EghtesadOnline: The electricity loss in transmission and distribution networks in Iran is about 40 terabyte hours per year, which is equivalent to 43% of the annual electricity consumption in the household sector, the head of Energy Commission of Tehran Chamber of Commerce, Industries, Mines and Agriculture said.
“Data from the Energy Ministry show that 10-12% of the electricity produced in the country is lost during the transmission and distribution,” Mehr News Agency quoted Reza Padidar as saying.
Electricity is usually supplied from large power plants to consumers via extensive networks and rugged terrain, and transmission over long distances inevitably results in power loss.
Power loss, among other factors, is also due to old or defective equipment. Raising the efficiency of power plants is one of the measures that can help save energy.
“A large part of the country's electricity is generated in thermal power plants that have very low efficiency, between 20% and 32%,” Padidar said.
“If thermal power stations are converted into combined cycle plants, their efficiency can increase and reach 45%. Currently, only 36% of the country's electricity are generated from combined cycle power plants.”
Thermal power stations account for 80% of total power generation in Iran and enhancing their efficiency at regular intervals is crucial.
The government has said that it intends to phase out inefficient power plants, improve aging infrastructure and use modern power production technology.

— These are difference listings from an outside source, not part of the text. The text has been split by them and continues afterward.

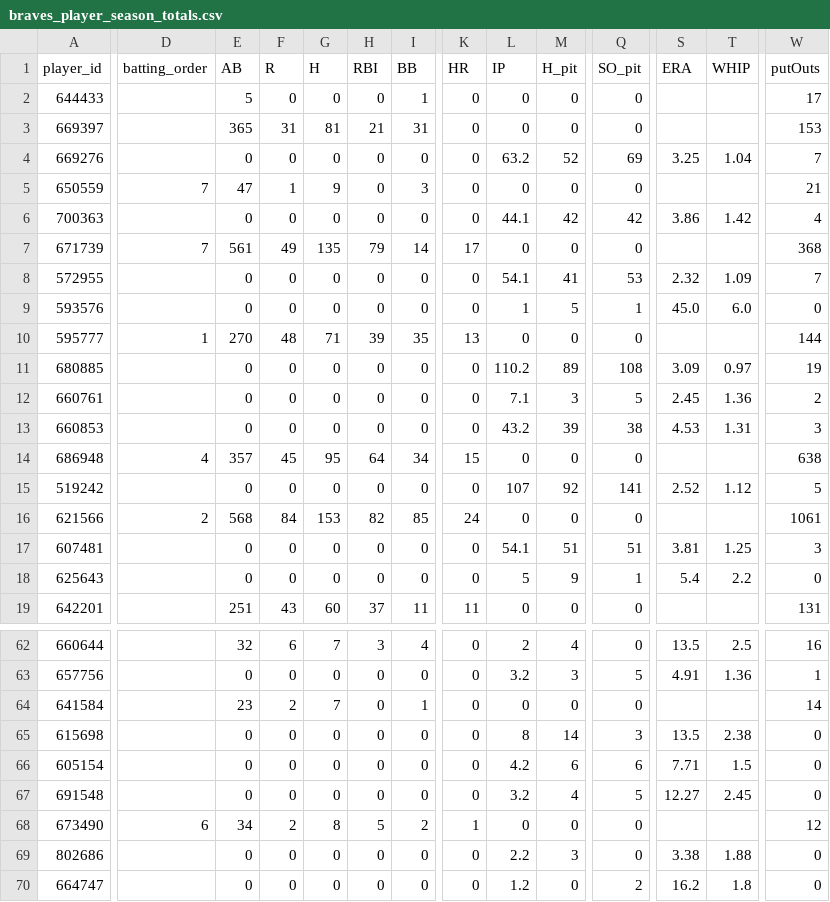
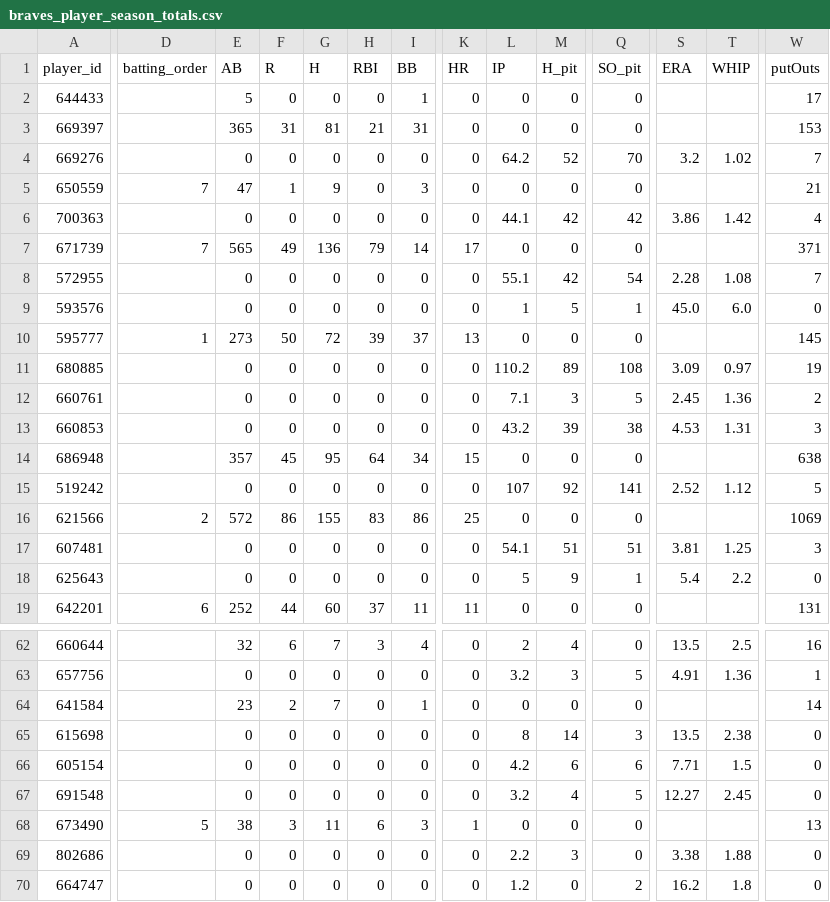
Before and after one commit to Floodplain4/Braves_Stats, a CSV file: braves_player_season_totals.csv, drawn as a sheet; only a part is shown, gaps mark what is left out; the diff covers the shown part only; the diff names each change by its address in the sheet, - before the commit and + after, or states it on an @@ line.

```diff
--- a/braves_player_season_totals.csv
+++ b/braves_player_season_totals.csv
-L4 (IP): 63.2
+L4 (IP): 64.2
-Q4 (SO_pit): 69
+Q4 (SO_pit): 70
-S4 (ERA): 3.25
+S4 (ERA): 3.2
-T4 (WHIP): 1.04
+T4 (WHIP): 1.02
-E7 (AB): 561
+E7 (AB): 565
-G7 (H): 135
+G7 (H): 136
-W7 (putOuts): 368
+W7 (putOuts): 371
-L8 (IP): 54.1
+L8 (IP): 55.1
-M8 (H_pit): 41
+M8 (H_pit): 42
-Q8 (SO_pit): 53
+Q8 (SO_pit): 54
-S8 (ERA): 2.32
+S8 (ERA): 2.28
-T8 (WHIP): 1.09
+T8 (WHIP): 1.08
-E10 (AB): 270
+E10 (AB): 273
-F10 (R): 48
+F10 (R): 50
-G10 (H): 71
+G10 (H): 72
-I10 (BB): 35
+I10 (BB): 37
-W10 (putOuts): 144
+W10 (putOuts): 145
-D14 (batting_order): 4
+D14 (batting_order): (empty)
-E16 (AB): 568
+E16 (AB): 572
-F16 (R): 84
+F16 (R): 86
-G16 (H): 153
+G16 (H): 155
-H16 (RBI): 82
+H16 (RBI): 83
-I16 (BB): 85
+I16 (BB): 86
-K16 (HR): 24
+K16 (HR): 25
-W16 (putOuts): 1061
+W16 (putOuts): 1069
-D19 (batting_order): (empty)
+D19 (batting_order): 6
-E19 (AB): 251
+E19 (AB): 252
-F19 (R): 43
+F19 (R): 44
-D68 (batting_order): 6
+D68 (batting_order): 5
-E68 (AB): 34
+E68 (AB): 38
-F68 (R): 2
+F68 (R): 3
-G68 (H): 8
+G68 (H): 11
-H68 (RBI): 5
+H68 (RBI): 6
-I68 (BB): 2
+I68 (BB): 3
-W68 (putOuts): 12
+W68 (putOuts): 13
```
Also changed, not shown: 53 edited cells elsewhere in this file.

Converting conventional plants into efficient combined-cycle units is one of the priorities of the government, as they both use gas and steam turbines to produce up to 50% more electricity from the same fuel than a traditional simple cycle plant. The waste heat from the gas turbine is sent to nearby steam turbines, which also generates electricity.
The Energy Ministry has attempted in the past years to boost the efficiency of power plants and stabilize the network.
Power specialists have strived to increase the efficiency of some power plants to 38% and the rate will improve further. Efforts are also being made to reduce the power loss to as low as 9%.
Replacing old and defective equipment, power lines, utility posts, cables and meters as well as penalizing illegal use (theft) are other measures taken by utilities to reduce losses.
Iran has an installed capacity of over 85,000 megawatts while the actual production is about 60,000 MW. The difference is due to power loss as well as the fact that power plants cannot usually operate at full capacity because of various reasons, one of which is lack of water in the dams, which affect the production of hydroelectric power stations.
Of the total installed capacity, thermal units, which either use steam, gas-powered or combined-cycle turbines, account for around 70,000 MW.
“Almost 12,000 MW of the installed capacity also come from hydropower plants. However, due to the decline in precipitation in the country, they are operating at half their capacity,” Padidar said.